Output the data below exactly.

[Records from a data collection]

= = = =

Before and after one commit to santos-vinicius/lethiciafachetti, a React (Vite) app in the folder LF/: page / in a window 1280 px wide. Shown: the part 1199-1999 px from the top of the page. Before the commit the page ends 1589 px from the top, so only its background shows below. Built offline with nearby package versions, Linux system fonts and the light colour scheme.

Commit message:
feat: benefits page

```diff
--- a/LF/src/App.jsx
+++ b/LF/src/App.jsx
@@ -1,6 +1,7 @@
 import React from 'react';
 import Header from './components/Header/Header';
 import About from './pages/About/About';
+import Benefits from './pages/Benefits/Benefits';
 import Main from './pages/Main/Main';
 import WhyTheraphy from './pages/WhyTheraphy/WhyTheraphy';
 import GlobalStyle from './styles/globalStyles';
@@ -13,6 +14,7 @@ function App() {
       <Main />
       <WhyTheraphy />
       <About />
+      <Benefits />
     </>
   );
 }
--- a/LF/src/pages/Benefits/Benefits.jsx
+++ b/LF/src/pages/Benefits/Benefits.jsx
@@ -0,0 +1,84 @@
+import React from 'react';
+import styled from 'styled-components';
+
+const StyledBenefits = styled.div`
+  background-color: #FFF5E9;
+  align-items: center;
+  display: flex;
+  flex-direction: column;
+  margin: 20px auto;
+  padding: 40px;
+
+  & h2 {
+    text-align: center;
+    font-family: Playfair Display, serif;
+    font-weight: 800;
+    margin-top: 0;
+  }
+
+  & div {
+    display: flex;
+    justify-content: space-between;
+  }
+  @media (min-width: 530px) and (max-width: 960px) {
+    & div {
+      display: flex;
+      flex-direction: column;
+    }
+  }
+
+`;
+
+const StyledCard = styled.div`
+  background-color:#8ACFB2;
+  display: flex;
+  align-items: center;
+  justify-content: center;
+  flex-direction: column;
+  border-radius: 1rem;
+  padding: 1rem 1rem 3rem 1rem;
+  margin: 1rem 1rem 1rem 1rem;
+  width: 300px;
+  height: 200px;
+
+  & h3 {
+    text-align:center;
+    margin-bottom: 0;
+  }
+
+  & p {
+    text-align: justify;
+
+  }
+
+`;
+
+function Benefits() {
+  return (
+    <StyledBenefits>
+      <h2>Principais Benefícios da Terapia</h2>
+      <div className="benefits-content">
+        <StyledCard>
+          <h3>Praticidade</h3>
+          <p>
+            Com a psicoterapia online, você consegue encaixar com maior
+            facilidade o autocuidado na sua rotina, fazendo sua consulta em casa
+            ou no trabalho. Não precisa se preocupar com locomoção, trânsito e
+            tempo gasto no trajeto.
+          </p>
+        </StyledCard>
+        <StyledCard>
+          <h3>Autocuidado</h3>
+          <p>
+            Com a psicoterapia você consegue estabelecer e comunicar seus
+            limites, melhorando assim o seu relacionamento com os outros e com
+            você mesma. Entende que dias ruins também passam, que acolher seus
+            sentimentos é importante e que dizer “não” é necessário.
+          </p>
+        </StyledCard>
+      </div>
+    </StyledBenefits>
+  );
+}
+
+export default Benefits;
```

= = = =

Response
Before and after one commit to santos-vinicius/lethiciafachetti, a React (Vite) app in the folder LF/: page / in a window 1280 px wide. Shown: the part 1199-1999 px from the top of the page. Before the commit the page ends 1589 px from the top, so only its background shows below. Built offline with nearby package versions, Linux system fonts and the light colour scheme.

Commit message:
feat: benefits page

```diff
--- a/LF/src/App.jsx
+++ b/LF/src/App.jsx
@@ -1,6 +1,7 @@
 import React from 'react';
 import Header from './components/Header/Header';
 import About from './pages/About/About';
+import Benefits from './pages/Benefits/Benefits';
 import Main from './pages/Main/Main';
 import WhyTheraphy from './pages/WhyTheraphy/WhyTheraphy';
 import GlobalStyle from './styles/globalStyles';
@@ -13,6 +14,7 @@ function App() {
       <Main />
       <WhyTheraphy />
       <About />
+      <Benefits />
     </>
   );
 }
--- a/LF/src/pages/Benefits/Benefits.jsx
+++ b/LF/src/pages/Benefits/Benefits.jsx
@@ -0,0 +1,84 @@
+import React from 'react';
+import styled from 'styled-components';
+
+const StyledBenefits = styled.div`
+  background-color: #FFF5E9;
+  align-items: center;
+  display: flex;
+  flex-direction: column;
+  margin: 20px auto;
+  padding: 40px;
+
+  & h2 {
+    text-align: center;
+    font-family: Playfair Display, serif;
+    font-weight: 800;
+    margin-top: 0;
+  }
+
+  & div {
+    display: flex;
+    justify-content: space-between;
+  }
+  @media (min-width: 530px) and (max-width: 960px) {
+    & div {
+      display: flex;
+      flex-direction: column;
+    }
+  }
+
+`;
+
+const StyledCard = styled.div`
+  background-color:#8ACFB2;
+  display: flex;
+  align-items: center;
+  justify-content: center;
+  flex-direction: column;
+  border-radius: 1rem;
+  padding: 1rem 1rem 3rem 1rem;
+  margin: 1rem 1rem 1rem 1rem;
+  width: 300px;
+  height: 200px;
+
+  & h3 {
+    text-align:center;
+    margin-bottom: 0;
+  }
+
+  & p {
+    text-align: justify;
+
+  }
+
+`;
+
+function Benefits() {
+  return (
+    <StyledBenefits>
+      <h2>Principais Benefícios da Terapia</h2>
+      <div className="benefits-content">
+        <StyledCard>
+          <h3>Praticidade</h3>
+          <p>
+            Com a psicoterapia online, você consegue encaixar com maior
+            facilidade o autocuidado na sua rotina, fazendo sua consulta em casa
+            ou no trabalho. Não precisa se preocupar com locomoção, trânsito e
+            tempo gasto no trajeto.
+          </p>
+        </StyledCard>
+        <StyledCard>
+          <h3>Autocuidado</h3>
+          <p>
+            Com a psicoterapia você consegue estabelecer e comunicar seus
+            limites, melhorando assim o seu relacionamento com os outros e com
+            você mesma. Entende que dias ruins também passam, que acolher seus
+            sentimentos é importante e que dizer “não” é necessário.
+          </p>
+        </StyledCard>
+      </div>
+    </StyledBenefits>
+  );
+}
+
+export default Benefits;
```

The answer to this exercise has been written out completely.